Problem: We are currently in the process of replacing old printers with new ones. We are utilizing the same static IP's for the new devices as the old ones were using. When the old device is removed and the new device plugged in, the address does not ping, however the MAC table on the switch updates showing the new mac address. If the device is then changed to a different static IP it works immediatly, but when switched back to the original IP it stops working.
I have the same Problem with 2950 and 2924 Switches. A Solution would be very nice. I don`t have any Idea. The port status goes up when i switch on the printer, but ping doesn`t work. Any other static IP works.
It was clear in the description of the issue given by Derek that the issue was that the ARP table had the old MAC address (and would continue to have the old MAC address until it timed out). So the suggestion from Giuseppe was correct that clearing the ARP table was the solution. It is a little less clear in your description whether you have the same issue as Derek or not.

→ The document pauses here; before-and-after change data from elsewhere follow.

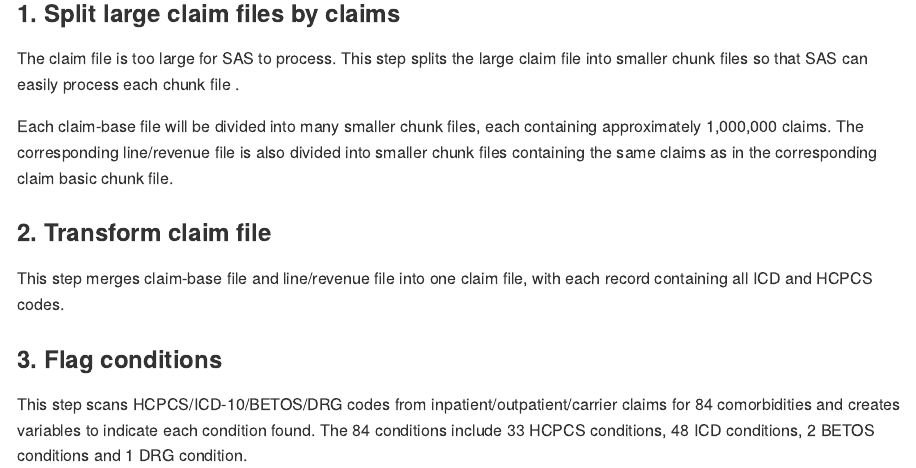
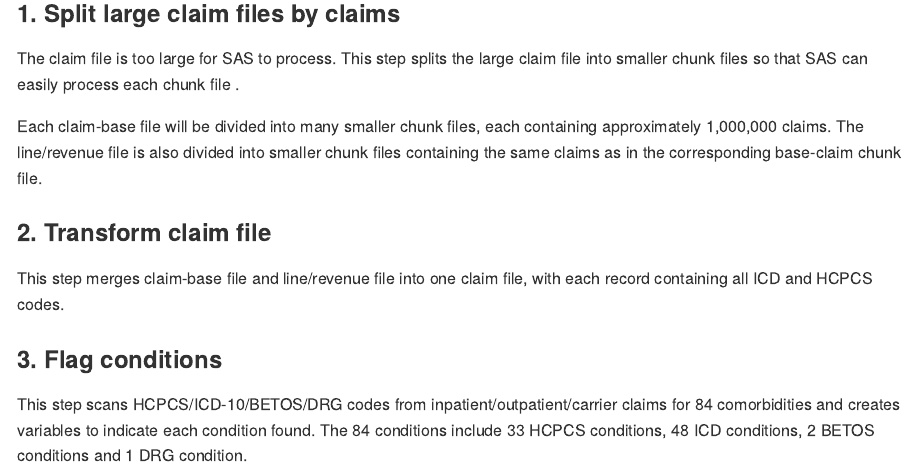
Before and after one commit to cevrTMC/LowValueCareCEVR, an R Markdown document (README.rmd): the page in a window 1100 px wide, from 500 px down. The pictures show the output file README.md that the author committed with the source, drawn offline in the style of GitHub.

Commit message:
update readme.md

```diff
--- a/README.rmd
+++ b/README.rmd
@@ -22,7 +22,7 @@ Each carrier claim file consists of two files: carrier base-claim file and carri
 
 The claim file is too large for SAS to process. This step splits the large claim file into smaller chunk files so that SAS can easily process each chunk file .
 
-Each claim-base file will be divided into many smaller chunk files, each containing approximately 1,000,000 claims. The corresponding line/revenue file is also divided into smaller chunk files containing the same claims as in the corresponding claim basic chunk file.
+Each claim-base file will be divided into many smaller chunk files, each containing approximately 1,000,000 claims. The line/revenue file is also divided into smaller chunk files containing the same claims as in the corresponding base-claim chunk file.
 
 ### 2. Transform claim file
 
```
Also changed, not shown: README.md.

Perhaps it would help everyone understand this issue a little better if we clarify the difference between the switching table (frequently referred to as the MAC address table and cometimes referred to as the CAM) and the ARP table. The switching table is maintained by the switch and is used to make forwarding decisions at layer 2. The switching table updates quickly to indicate the new MAC address used by the new equipment connected to the switch port. The ARP table is maintained by the layer 3 device that is doing routing for the subnet and is used to relate an IP address to the corresponding MAC address for IP forwarding. Once an entry is learned that relates an IP address to a MAC address and put into the ARP table, then this entry stays in the ARP table for 4 hours. This produces the symptom that the new device has the same IP, has a different MAC, the new MAC shows up in the switch table, but the new device does not respond to ping - because the ARP table still has the old MAC. So clearing the ARP table is the effective way to get the new MAC into the ARP table as well as into the switching table.
Thanks for the quick replies! I cleared out the arp cache for that port on the local switch and removed the mac entries from the core switches. That seemed to have done the trick as the printer then started working.
I am wondering if the issue is not with these devices themselves. We replace plenty of other Lexmark/HP printers using the same IP's and have never had this issue. It has only been with this new brand that we just got in.
[toc:faq]The ProblemOn traditional switches whenever we have a trunk
interface we use the VLAN tag to demultiplex the VLANs. The switch needs
to determine which MAC Address table to look in for a forwarding
decision. To do this we require the switch to do...
[toc:faq]Introduction:Netdr is a tool available on a RSP720, Sup720 or
Sup32 that allows one to capture packets on the RP or SP inband. The
netdr command can be used to capture both Tx and Rx packets in the
software switching path. This is not a substitut...
IntroductionOSPF, being a link-state protocol, allows for every router
in the network to know of every link and OSPF speaker in the entire
network. From this picture each router independently runs the Shortest
Path First (SPF) algorithm to determine the b...